The Egyptian people have shown they prefer military rule. It's time we in the United States honored their preference and stopped trying to remake Egypt in our own image.
A recent essay in The Economist examines what's gone wrong with democracy. The last quarter of the twentieth century was a heyday for democracy as n...
The Egyptian military clearly has the upper hand at this time, but their hold on power is ultimately fragile. The younger generation of Egyptians will not likely be satisfied with military rule any more than they were with Mubarak or the Muslim Brotherhood.
It could be argued that the United States is trying to buy hearts and minds. That is an unnecessarily uncharitable judgment of these programs. American foreign policy planners would be foolish not to use economic muscle to accomplish their goals.
He felt classical Arabic should be the object of modernization, not spoken colloquial Arabic in all its permutations, and was instrumental in the establishment of "Al Majma' Al Loghawi" (The Arabic Language Academy) to attain that goal.
From Jan Brewer's big decision to mayhem in Ukraine, see if you've been paying attention to the big happenings this week. Take our latest Week to Week news quiz and find out.
In January, I picked up my camera, put on my go-to black dress (which was probably made in China, although it bears a recognizable designer name) and ran to a luncheon, which promised to be monumental in the long history of conflict between Israeli and Arab record.
More than 120 community radio activists from 14 Arab countries gathered at the lowest spot on Earth to talk about the challenges of producing, broadcasting and sustaining community owned media, especially radio.
The IRA set off bombs in pubs, department stores, shopping centers, and subway stations and on busy roadways. There was no way to know what their target might be and when they might choose to strike. Yes, Egypt could still deteriorate that far, but it hasn't yet.
The White House and State Department need to rev up the engine of public diplomacy and make it more central to U.S. foreign policy. Forcefully defending press freedom would be a good way to start. The world will take note.
The Egyptian government's effort to promote soccer and use the sport to garner public support amounts to a double-edged sword.
Last week the Lebanese government released an official picture of a newly formed cabinet (after more than 10 months of political stalemate) that reporters and bloggers spotted as photoshopped.
The January 2010 assassination in Dubai of Mahmoud al-Mabhouh, a cofounder of the military wing of Hamas, briefly drew international attention to the man who went on to investigate it: Lt. Gen. Dhahi Khalfan Tamim, Dubai's long-serving chief of police.
These powerful paths for connectivity have played a significant role in the destabilizing of authoritarian regimes. Yet with the power of social media come the perils of espionage and the temptation of apathy.

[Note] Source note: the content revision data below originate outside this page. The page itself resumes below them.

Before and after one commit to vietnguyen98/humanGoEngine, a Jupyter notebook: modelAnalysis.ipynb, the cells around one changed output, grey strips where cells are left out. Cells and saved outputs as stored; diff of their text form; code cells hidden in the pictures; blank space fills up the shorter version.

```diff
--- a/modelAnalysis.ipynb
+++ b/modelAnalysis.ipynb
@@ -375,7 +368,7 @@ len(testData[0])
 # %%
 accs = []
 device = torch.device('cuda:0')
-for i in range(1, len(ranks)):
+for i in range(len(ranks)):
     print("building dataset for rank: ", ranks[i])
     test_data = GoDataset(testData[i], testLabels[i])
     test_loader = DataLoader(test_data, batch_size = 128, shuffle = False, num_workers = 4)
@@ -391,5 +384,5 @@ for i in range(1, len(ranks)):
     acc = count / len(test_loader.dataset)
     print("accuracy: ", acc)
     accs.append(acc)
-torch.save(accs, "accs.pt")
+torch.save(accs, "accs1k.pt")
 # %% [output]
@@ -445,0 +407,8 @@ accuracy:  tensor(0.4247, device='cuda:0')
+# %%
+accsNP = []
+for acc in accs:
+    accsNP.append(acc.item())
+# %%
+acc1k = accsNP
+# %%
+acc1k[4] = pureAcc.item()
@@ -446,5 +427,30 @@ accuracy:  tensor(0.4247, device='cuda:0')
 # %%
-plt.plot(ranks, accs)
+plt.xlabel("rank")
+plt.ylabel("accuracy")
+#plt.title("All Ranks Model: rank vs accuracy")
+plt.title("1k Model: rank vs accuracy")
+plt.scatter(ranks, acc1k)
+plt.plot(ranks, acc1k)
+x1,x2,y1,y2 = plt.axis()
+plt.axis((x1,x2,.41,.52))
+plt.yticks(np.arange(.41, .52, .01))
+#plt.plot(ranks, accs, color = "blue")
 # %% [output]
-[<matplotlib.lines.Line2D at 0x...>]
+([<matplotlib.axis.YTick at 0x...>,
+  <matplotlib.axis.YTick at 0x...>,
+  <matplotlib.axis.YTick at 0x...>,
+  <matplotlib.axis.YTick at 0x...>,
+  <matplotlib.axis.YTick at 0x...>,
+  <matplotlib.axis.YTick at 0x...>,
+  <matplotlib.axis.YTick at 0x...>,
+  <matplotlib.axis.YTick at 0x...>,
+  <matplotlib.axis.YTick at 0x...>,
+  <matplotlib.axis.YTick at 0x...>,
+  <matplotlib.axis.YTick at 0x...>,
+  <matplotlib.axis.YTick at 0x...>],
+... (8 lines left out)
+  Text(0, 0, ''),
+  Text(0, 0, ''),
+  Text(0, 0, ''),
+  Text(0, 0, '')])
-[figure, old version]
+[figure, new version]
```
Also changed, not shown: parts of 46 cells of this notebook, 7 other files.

Consider this a Public Service Announcement... Broad style! Because it's last minute, I'm thinking cheap, fun and NO STAY-CATIONS! Especially not when it's snowy and freezing out. Unless you live by a ski resort. But even then.